We’ve all been there, started our boil and everything is going smoothly and then drip…drip…drip. Yep the dreaded condensation from boiling liquid indoors. It’s on the walls, ceilings, kitchen cabinets…everywhere. It’s worse in the cold weather as the outside walls are cooler than the inside air. Since switching to electric brewing and moving brew day indoors it was the only downside to brew day. For some time I simply conceded that wiping down the kitchen cabinets, ceiling and walls was part of brew day clean up and tried to make myself feel better by telling myself “look how clean the kitchen is now!” Didn’t work, still hated that side of brew day.
Well we know that when we are doing our boil we are boiling off anywhere from 3/4 of a gallon to 2 gallons of liquid depending on your batch size and equipment. We also know that evaporated liquid has to go somewhere and cool surfaces is where it ends up. How do we deal with it? Well one could raise the temperature of the room 2-3 degrees above the temperature of the boiling wort to prevent condensation but wait, room temp of 212+ degrees then we die. Scratch that. The solution…ventilate ventilate ventilate!
Being a renter and the last two places I have lived did not have range hoods and one didn’t even have a window that opened so ventilation was a challenge. How much ventilation are we talking? Simply put a lot. Everyone’s ventilation requirements are going to vary so there is no steadfast rule other than err on the side more is better. Most range hoods are inadequate when you are talking the amount of liquid we are boiling off. Some range hoods don’t even vent to the outside of the building instead they suck up the smelly food fumes and blow them out the front of the hood…not sure of the purpose of these at all. Opening a window or door usually isn’t enough either and for it to work you have to have another window or door open to create a draft. Well here in North Dakota where we routinely have winter temps in the -10 to -45 degree range having a bunch of open windows and doors doesn’t make for a comfortable brew day either. I have tried using one of those window fans that has two small fans and it didn’t really do much. Next I tried a bigger box fan in the window with a little better results but still was wiping down the kitchen. I looked at the amount of air these fans are rated to move and compared them to typical range hoods which I knew didn’t work well either and they ranged in the 100-500 CFM capacity. I started looking at other types of fans with higher CFM ratings and they either where huge or very expensive. Plus there was the question of how to mount them and since I rent I want something that is going to be usable in different settings. Well after countless hours searching the web and eBay I found it.

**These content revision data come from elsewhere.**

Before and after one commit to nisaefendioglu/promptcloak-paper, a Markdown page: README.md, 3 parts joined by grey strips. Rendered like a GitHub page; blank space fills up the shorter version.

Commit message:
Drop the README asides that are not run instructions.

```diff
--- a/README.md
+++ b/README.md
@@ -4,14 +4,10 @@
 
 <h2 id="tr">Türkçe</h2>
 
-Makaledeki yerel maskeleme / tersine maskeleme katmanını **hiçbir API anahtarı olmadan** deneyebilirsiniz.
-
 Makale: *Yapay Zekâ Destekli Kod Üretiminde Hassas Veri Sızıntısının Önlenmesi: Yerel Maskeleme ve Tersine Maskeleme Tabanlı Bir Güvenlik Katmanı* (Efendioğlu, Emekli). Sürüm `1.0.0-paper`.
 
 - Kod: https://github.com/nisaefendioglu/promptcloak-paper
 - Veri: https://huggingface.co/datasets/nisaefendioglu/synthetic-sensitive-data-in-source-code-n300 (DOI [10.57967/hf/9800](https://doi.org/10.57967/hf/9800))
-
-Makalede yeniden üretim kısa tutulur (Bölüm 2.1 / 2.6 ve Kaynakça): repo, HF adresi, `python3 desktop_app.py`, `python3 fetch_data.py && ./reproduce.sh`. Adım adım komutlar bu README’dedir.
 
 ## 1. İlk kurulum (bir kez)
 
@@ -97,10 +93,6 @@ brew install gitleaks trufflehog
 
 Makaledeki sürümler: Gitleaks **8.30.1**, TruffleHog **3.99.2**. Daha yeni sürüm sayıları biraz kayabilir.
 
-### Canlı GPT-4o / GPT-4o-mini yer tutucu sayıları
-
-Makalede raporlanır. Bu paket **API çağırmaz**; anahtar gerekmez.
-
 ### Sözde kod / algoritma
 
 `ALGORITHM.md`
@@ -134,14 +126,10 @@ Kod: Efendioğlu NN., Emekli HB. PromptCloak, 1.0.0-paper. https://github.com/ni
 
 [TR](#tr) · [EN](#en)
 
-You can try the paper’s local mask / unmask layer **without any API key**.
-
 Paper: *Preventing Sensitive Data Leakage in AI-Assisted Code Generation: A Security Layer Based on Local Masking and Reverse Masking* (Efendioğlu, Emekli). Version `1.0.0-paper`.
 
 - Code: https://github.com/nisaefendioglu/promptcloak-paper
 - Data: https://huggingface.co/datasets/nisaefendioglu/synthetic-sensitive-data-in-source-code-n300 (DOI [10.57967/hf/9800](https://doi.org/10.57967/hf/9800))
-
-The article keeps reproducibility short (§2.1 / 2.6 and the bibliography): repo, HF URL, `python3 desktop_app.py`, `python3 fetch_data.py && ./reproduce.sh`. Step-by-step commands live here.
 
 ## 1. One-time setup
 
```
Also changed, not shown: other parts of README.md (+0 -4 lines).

Dayton axial fans. These industrial fans are readily available online and with deep discounts on eBay. They are available in 120V as well as 220V. The model to look for will be the 10″ version and typically are rated at 665 CFM.
I found two of them with the grilles for $45 each shipped. To mount them you can simply get a piece of plywood from a home improvement store that is cut to fit your window that you will be brewing close too. Most Lowes and Home Depots will cut boards to size for you and often have smaller pieces. You will need to cut the circle for the fan to mount over yourself or trade a couple home brews with someone who has a jig saw. If you are lucky enough to have a dedicated brew room then a more permanent mounting can be created. For me, I had a hunk of used 1/2″ thick cutting board that was close enough to the size of my kitchen window so all needed to do was mark and cut the circular holes and screw the fans to the board. To wire the pair of fans you can simply use a power cord salvaged from something and wire them in series or get a switch. You can use a outdoor outlet box to house the switch and wiring and then screw it to the board. I had a small plastic project box left over from another project and I picked up a three step ceiling fan pull switch from Lowes for $5. It allows me to turn on each fan individually or both together.

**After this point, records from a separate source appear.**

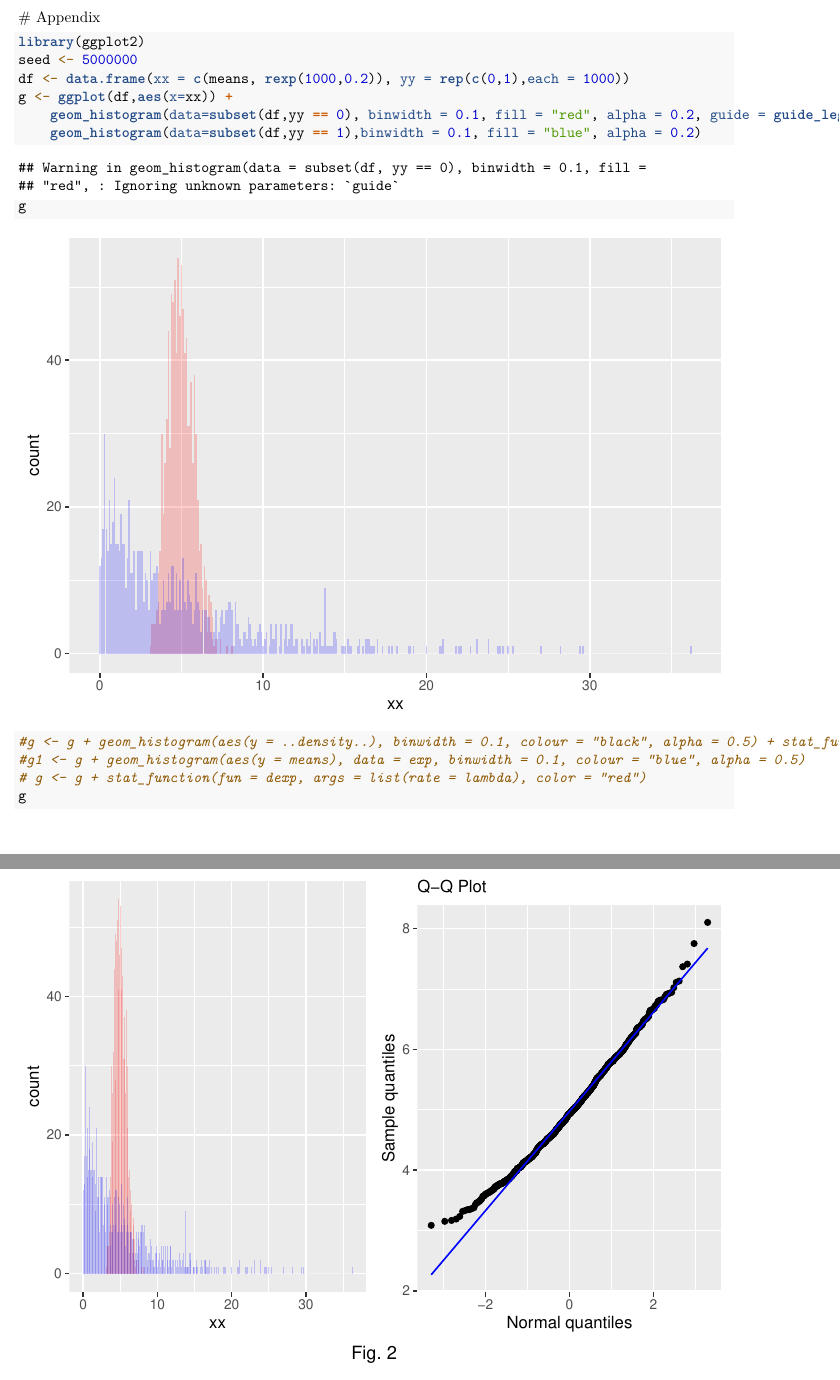
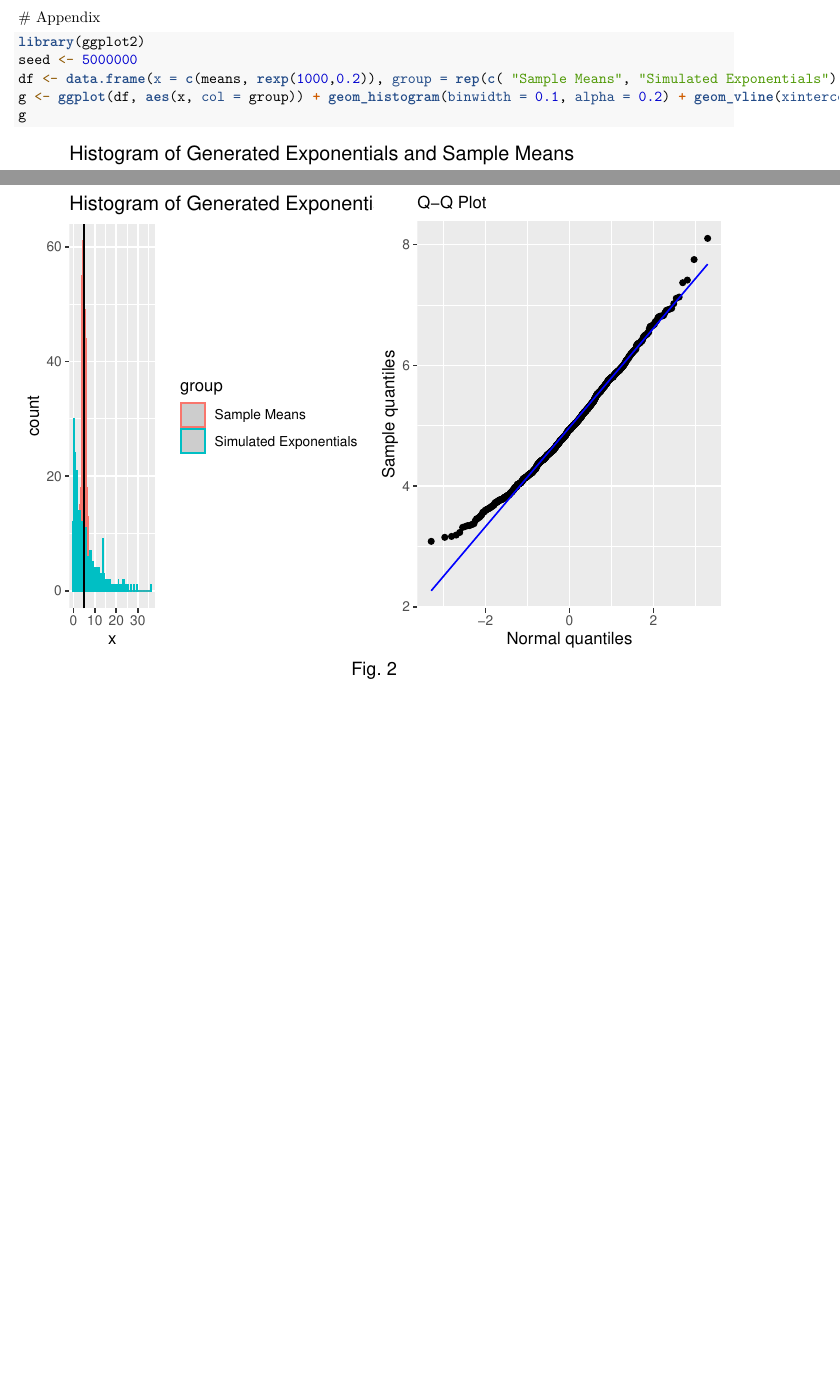
Before and after one commit to OmriGalai/StatisticalInferenceCourseProject, an R Markdown document (Report1.Rmd): two parts of pages 3 and 5 of 5 before the commit and two parts of pages 3 and 4 of 4 after it, joined at a grey line, cut so that both start at the same text, the shorter picture padded with empty space. Rendered offline with R 4.5, knitr and Pandoc, then LaTeX, with nearby package versions; some code elsewhere in the file could not run offline.

Commit message:
Simplified Figure 1

````diff
--- a/Report1.Rmd
+++ b/Report1.Rmd
@@ -54,14 +54,8 @@ In this report we showed that by taking a non-normal distribution, namely the ex
 ```{r}
 library(ggplot2)
 seed <- 5000000
-df <- data.frame(xx = c(means, rexp(1000,0.2)), yy = rep(c(0,1),each = 1000))
-g <- ggplot(df,aes(x=xx)) +
-    geom_histogram(data=subset(df,yy == 0), binwidth = 0.1, fill = "red", alpha = 0.2, guide = guide_legend(labels = c("Exponential deviates","Sample means"), col = c("red","blue"))) +
-    geom_histogram(data=subset(df,yy == 1),binwidth = 0.1, fill = "blue", alpha = 0.2)
-g
-#g <- g + geom_histogram(aes(y = ..density..), binwidth = 0.1, colour = "black", alpha = 0.5) + stat_function(fun = dnorm, args = list(mean = mean(means), sd = sd(means)))
-#g1 <- g + geom_histogram(aes(y = means), data = exp, binwidth = 0.1, colour = "blue", alpha = 0.5)
-# g <- g + stat_function(fun = dexp, args = list(rate = lambda), color = "red")
+df <- data.frame(x = c(means, rexp(1000,0.2)), group = rep(c( "Sample Means", "Simulated Exponentials"), each = 1000))
+g <- ggplot(df, aes(x, col = group)) + geom_histogram(binwidth = 0.1, alpha = 0.2) + geom_vline(xintercept = 5) + labs(title = "Histogram of Generated Exponentials and Sample Means")
 g
 ```
 
````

How does it work? Great, no more wiping down the kitchen. I run both fans at same time for 1330 CFM! Yet even with both fans running it is relatively quiet. I have it in the window above my sink which is close to where I brew. I open the window place the fan in the opening and close the window onto the board to hold it in place. There is a little condensation that forms on the fan grilles while they run, when outside temp are cold, but a quick swipe of a rag every once and awhile through the boil takes care of that. After the boil is done I give the fans a quick wipe down with a rag and done! In the winter the short hour during the boil while the fans are running hasn’t made much of a difference in room temp but has made a big difference in humidity. For around $100 it has been a great investment and a huge savings over anything else that moves that kind of air.

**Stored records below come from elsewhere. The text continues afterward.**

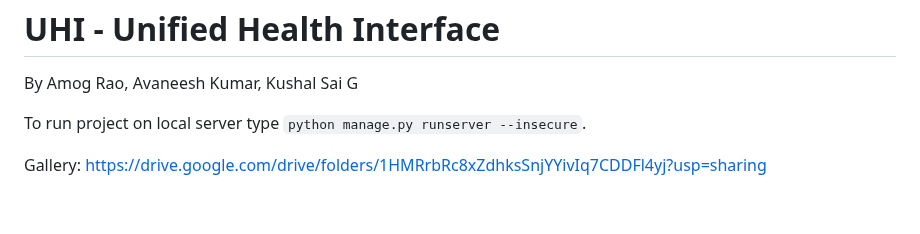
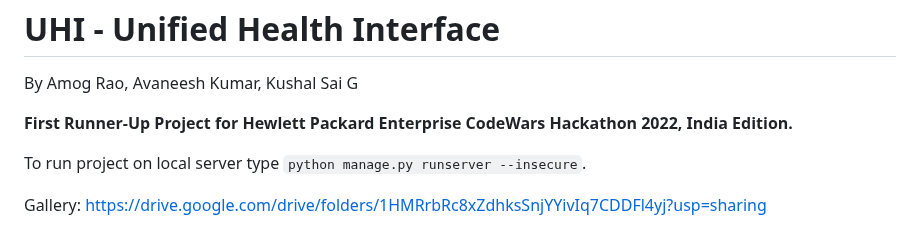
Before and after one commit to amograo24/hpe2022, a Markdown page: README.md, the part around the change. Drawn GitHub-style; blank space fills up the shorter version.

````diff
--- a/README.md
+++ b/README.md
@@ -2,6 +2,8 @@ UHI - Unified Health Interface
 ==============================
 
 By Amog Rao, Avaneesh Kumar, Kushal Sai G
+
+**First Runner-Up Project for Hewlett Packard Enterprise CodeWars Hackathon 2022, India Edition.**
 
 To run project on local server type ```python manage.py runserver --insecure```.
 
````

Remember this is for electric brewing. If you want to brew on a propane burner please brew outside for safety sake or consult with a professional regarding required ventilation based on the BTU rating of your gas burner as well as local fire codes. Brewing should be fun, never deadly.